The reasons are complex and deep-rooted — sweeping industrial change, anti-union legislation, shifts in social attitudes and the rise of precarious work to name a few — but the upshot is plain to see. Looking at the past 15 years, membership has fallen from 30 per cent in 2000 to 25 per cent in 2015. As the TUC have said, we are now into a 2nd generation of “never members”, millions of young people are entering the jobs market without even a passing thought about joining a union. Above all, demographics are taking their toll: baby boomers are retiring; millennials aren’t signing up.

This is a structural problem for the union movement because if fewer young workers join then it’s a rock-solid bet that fewer of their peers will sign-up in later life — setting in train a further wave of decline in membership figures in the decades ahead. As older workers, who came of age in the 1970s when trade unions were at their most dominant, retire and are replaced with fewer newcomers, union membership will fall. The question is: by how much?

The chart below sets out our analysis of trends in membership over the 20 years for which detailed membership data is available (the thick lines) and a fifteen year projection period (the dotted lines). The filled-in dots show where membership is today and the white-filled dots show our projection for 2030. Those born in the 1950s were the last cohort to see similar membership rates to their predecessors.

 

Our projections (the white-filled dots) are based on the assumption that changes in membership in the coming years simply track the path that previous cohorts took at the same age. For example, the cohort born in the late 1980s saw a 50 per cent increase in union membership as they moved from their early to late twenties. We have assumed that the same percentage increase in membership will occur over the coming decade among those born in the late 1990s.

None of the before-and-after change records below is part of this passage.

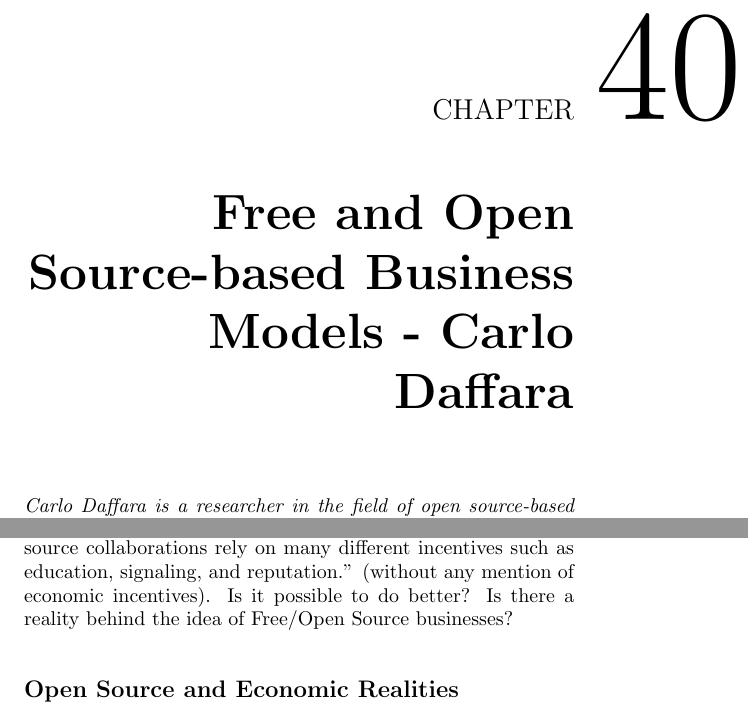
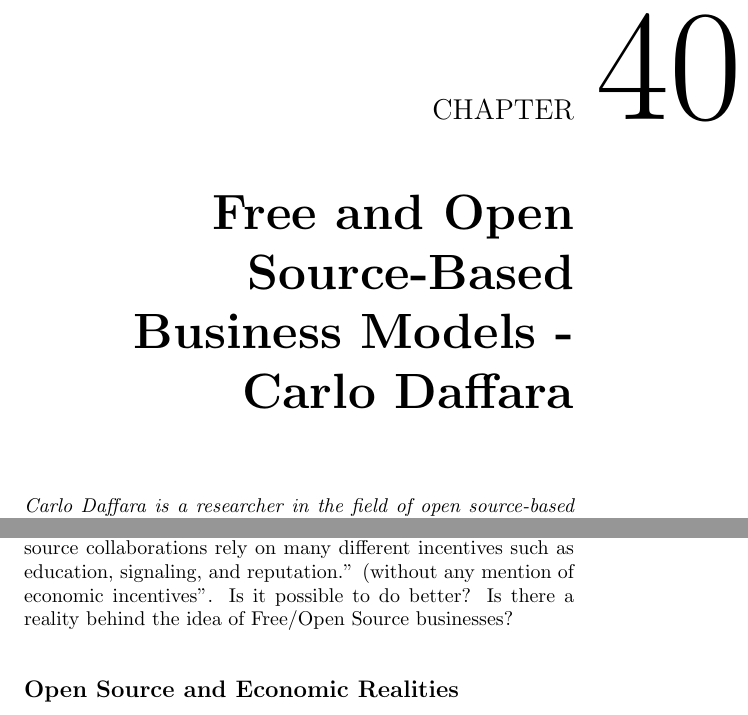
Before and after one commit to Open-Advice/Open-Advice, a LaTeX thesis (Open-Advice.tex, which reads business/CarloDaffara.tex): two parts of pages 359 and 361 of 388, joined at a grey line, cut so that both start at the same text. Compiled offline with pdfLaTeX.

Commit message:
Make 'Based' capitalised in title. Also change ) to " in introduction paragraph - I think this is right?

```diff
--- a/business/CarloDaffara.tex
+++ b/business/CarloDaffara.tex
@@ -1,4 +1,4 @@
-\chapter{Free and Open Source-based Business Models - Carlo Daffara}
+\chapter{Free and Open Source-Based Business Models - Carlo Daffara}
 
 \textit{Carlo Daffara is a researcher in the field of open source-based business
 models, collaborative development of digital artifacts, and open source software
@@ -21,7 +21,7 @@ few years ago. Today, that question has evolved into ``What are successful
 business strategies that can be implemented on top of Free Software?'' The
 question is not as gratuitous as it may seem, as many academic researchers still
 write this kind of text: ``Open-source software is deliberately developed outside of market mechanisms \dots fails to contribute to the creation of value in development, as opposed to the commercial software market \dots does not generate profit, income, jobs or taxes \dots The open-source licenses on the software aim to suppress any ownership claims to the software and prevent prices from being established for it. In the end, the developed software cannot be used to generate profit.'' [Koot 03] or [Eng 10] that claims that ``economists showed that real world open source collaborations rely on many different incentives such as education, signaling, and reputation.'' (without any mention of economic
-incentives). Is it possible to do better? Is there a reality behind the idea of
+incentives". Is it possible to do better? Is there a reality behind the idea of
 Free/Open Source businesses?
 
 \section*{Open Source and Economic Realities}
```
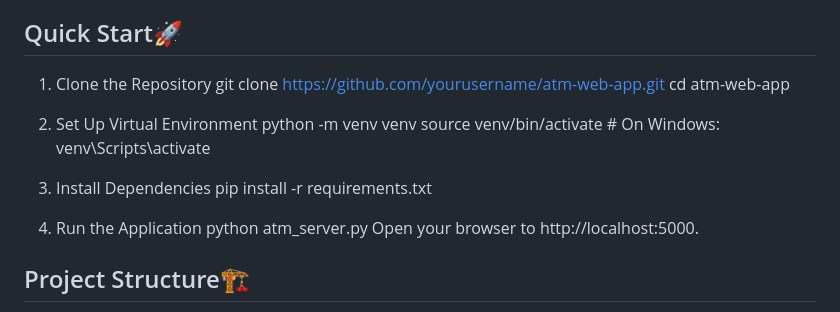
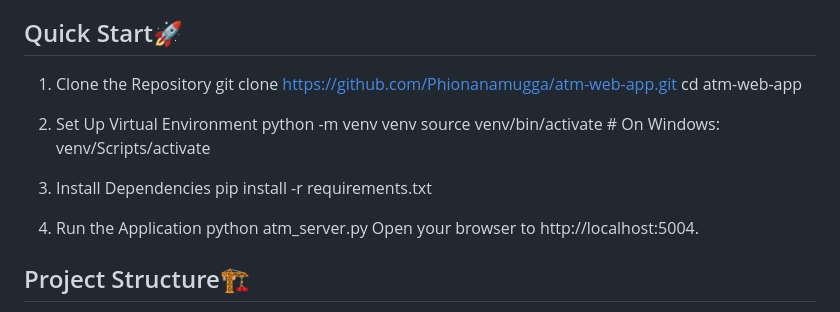
Before and after one commit to Phionanamugga/ATM_MACHINE, a Markdown page: README.md, the part around the change. Rendered like a GitHub page.

Commit message:
creates readme file[Delivers#188964456]

```diff
--- a/README.md
+++ b/README.md
@@ -27,12 +27,12 @@ Git: 2.40+ for version control
 
 ## Quick Start🚀
 1. Clone the Repository
-git clone https://github.com/yourusername/atm-web-app.git
+git clone https://github.com/Phionanamugga/atm-web-app.git
 cd atm-web-app
 
 2. Set Up Virtual Environment
 python -m venv venv
-source venv/bin/activate  # On Windows: venv\Scripts\activate
+source venv/bin/activate  # On Windows: venv/Scripts/activate
 
 3. Install Dependencies
 pip install -r requirements.txt
@@ -40,7 +40,7 @@ pip install -r requirements.txt
 
 4. Run the Application
 python atm_server.py
-Open your browser to http://localhost:5000.
+Open your browser to http://localhost:5004.
 
 ## Project Structure🏗️
 atm-web-app/
```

This may turn out to be a highly optimistic assumption. Further fragmentation in the nature of work or prolonged austerity, for example, could curtail the familiar big rise in membership rates as people pass through their twenties. Against this, it could be argued that a greater proportion of young people spending longer in education might simply be delaying the age at which union membership rises, resulting in sharper growth among those in their late twenties in the future. However, to date this simply hasn’t happened. Membership rates for those in their late twenties have fallen steadily: they stand at 19 per cent among today’s 26–30 year olds compared to 23 per cent a decade ago, and 29 per cent two decades ago.

All told our overall projection is that just under 20 per cent of employees will be in a union by 2030. Think of this as a rough indication of where the union movement will be in 15 years’ time if history repeats itself. To be clear, this doesn’t signify union membership suddenly going over a cliff; it just points to steady, continual decline. If accurate, it would mean that by 2030 the share of trade unionists would have fallen by a third since the turn of the century.

Let’s hope that this outlook brings home the urgency of acting to address this generational challenge. It should spark far-reaching debate about what the next chapter of pro-worker organisation should look like. Some of this thinking is starting to happen inside our own union movement. But it needs to come from outside of the union world too: there is likely to be a need for a more diverse set of institutions experimenting with new ways of supporting those in exposed parts of the workforce. There’s no shortage of examples from the US — a country whose union movement faces an even more acute challenge than ours — of how to innovate on behalf of workers.

It’s not written in the stars that these gloomy projections will come to pass. They are there to be acted on. But if the voices of union conservatism prevail — and the offer to millennials is more of the same — no-one should be at all surprised about where this ends up.

This post originally appeared on Gavin Kelly's blog